As a little kid, I remember being bundled up with the rest of my six siblings and piling into our van and driving through the cold, slushy Ohio weather to attend a Christmas show called "The Living Christmas Tree." Part pageant, part musical extravaganza, thousands would crowd into Grace Brethren Church to celebrate Christmas together. Another year, a similar scene was reenacted as we saw CCM all-stars perform Handel’s Young Messiah. It certainly wasn’t the music, it wasn’t the performance; rather there was something about celebrating Christmas in musical community that was simply right.
December brings a lot of things that people don’t enjoy and love to rail against: commercialism, “Happy Holidays!” instead of “Merry Christmas,” and Kenny G releasing yet another holiday album. But there is also the Christmas spirit, when “Faithful friends who are dear to us, gather near to us once more.” Even if you are sick of Christmas carols by the time Dec. 25 arrives, these songs continue to be played because they touch on eternal truths buried in the commonplace.
There’s a reason that Christmas peels back the layers of life and shows community in a unique way. We celebrate Christmas in honor of Jesus Christ being born a baby in a manger, of God being made flesh. One of the many beautifully painful things the incarnated Christ did was to knit together a patchwork of people from very different cultures into His church. Just look at the motley crew of apostles—a tax collector, a couple hardheaded brothers, fishermen, a former Pharisee. Even within the “homogeneous” land of Israel, this ragtag group became the builders of the early Church.
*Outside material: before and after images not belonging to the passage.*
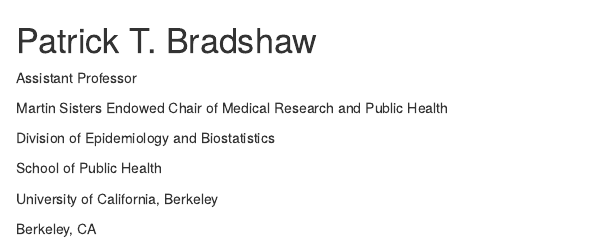
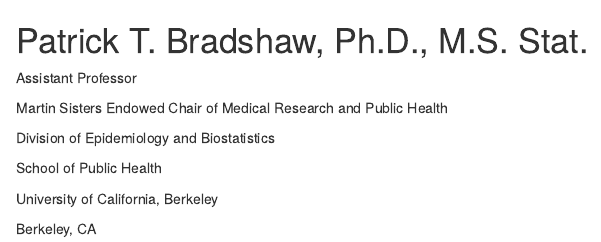
Before and after one commit to patrickbradshaw/patrickbradshaw.github.io, an R Markdown document (index.rmd): the page in a window 1100 px wide, from its top. Rendered offline with R 4.5, knitr and Pandoc, with nearby package versions.

Commit message:
Update index.rmd

```diff
--- a/index.rmd
+++ b/index.rmd
@@ -1,4 +1,4 @@
-# Patrick T. Bradshaw
+# Patrick T. Bradshaw, Ph.D., M.S. Stat.
 Assistant Professor
 
 Martin Sisters Endowed Chair of Medical Research and Public Health
```
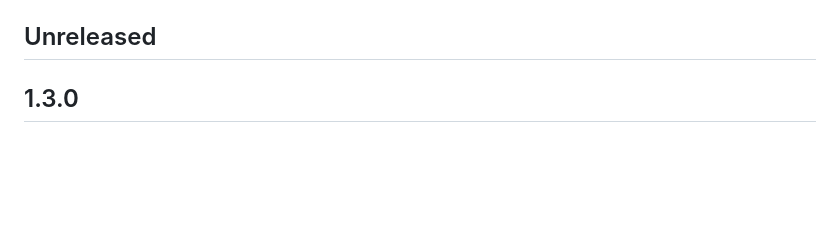
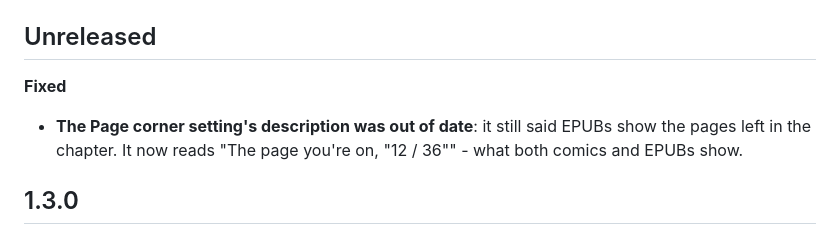
Before and after one commit to akajimmy/bedereader, a Markdown page: CHANGELOG.md, the part around the change. Rendered like a GitHub page; blank space fills up the shorter version.

Commit message:
CHANGELOG: page corner wording
Co-Authored-By: Claude Opus 5.5 <noreply@anthropic.com>

```diff
--- a/CHANGELOG.md
+++ b/CHANGELOG.md
@@ -8,6 +8,10 @@ become release candidates (`v1.2.0-rc.1`, ...), one becomes the release (`v1.2.0
 first 1.3.0 build. The 1.1 release was numbered 0.1.1 (tag `v0.1.1`), and the 1.0 line 0.1.0.
 
 ## Unreleased
+
+**Fixed**
+- **The Page corner setting's description was out of date**: it still said EPUBs show the pages left in the chapter.
+  It now reads "The page you're on, "12 / 36"" - what both comics and EPUBs show.
 
 ## 1.3.0
 
```
Also changed, not shown: 1 other file.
This community was built through the life death, and resurrection of the child born in Bethlehem, the God-man Jesus. There is a reason friends gather to sing Christmas carols. We don’t gather to sing Thanksgiving songs or even Easter songs, but we do for Christmas. Perhaps it is because the birth of Jesus was celebrated in community and with song. When the birth was announced to the shepherds, pastor Russ Ramsey says, “It was as if there were millions of angels hiding just behind some celestial corner, and once they heard, ‘Unto you is born this day a Savior, who is Christ the Lord!’ they were unable to contain their joy any longer and all rushed in, praising God, singing, ‘Glory to God in the highest, and on earth peace among those with whom He is pleased.’” And then the shepherds, en masse, went to celebrate with Mary and Joseph. I don’t know if shepherds can carry a tune, but I am sure if they could, they probably tried to imitate those angels.
Christmas is meant to be celebrated in musical community and there are artists out there who are doing just that. This year, among others, there is the fantastic Salvation is Created compilation by Bifrost Arts [see our review]. And Andrew Peterson, of the Square Peg Alliance, released a 10th anniversary re-mastered version of his Christmas masterpiece Behold the Lamb Of God. In the yearly tour, he recreates what was so beautiful about my childhood Christmas concerts; not only has it told the tale of Christ with artists like Derek Webb, Alison Krauss, Pierce Pettis, Randall Goodgame, Bebo Norman, Buddy Miller, Mindy Smith and two-thirds of Nickel Creek, but it is done in a way that connects the audience to the story. Perhaps that is why it is so fitting that the concerts end with the audience singing “O Come All Ye Faithful” and the band dimming the lights and walking off the stage while the singing is still going on. They become part of the community that is not there to worship them, but to worship the One who inspires the songs.
Peterson says that in the five years of shaping what became Behold, he “began to discover the blessing of artistic community. You see, by then I no longer felt ownership of the project. I was compelled to tell Jesus’ story with the gifts He gave me–the biggest of those not being my songwriting at all but the community of the Kingdom itself. And telling that story hundreds of times has changed me. I love the Gospel more for it.” Perhaps that is part of the reason Christmas is so special. We cannot take ownership of Christ’s birth; we can’t point to what we did to help it come about or the program we planned to release it to the masses. All we can do is celebrate God’s plan in action.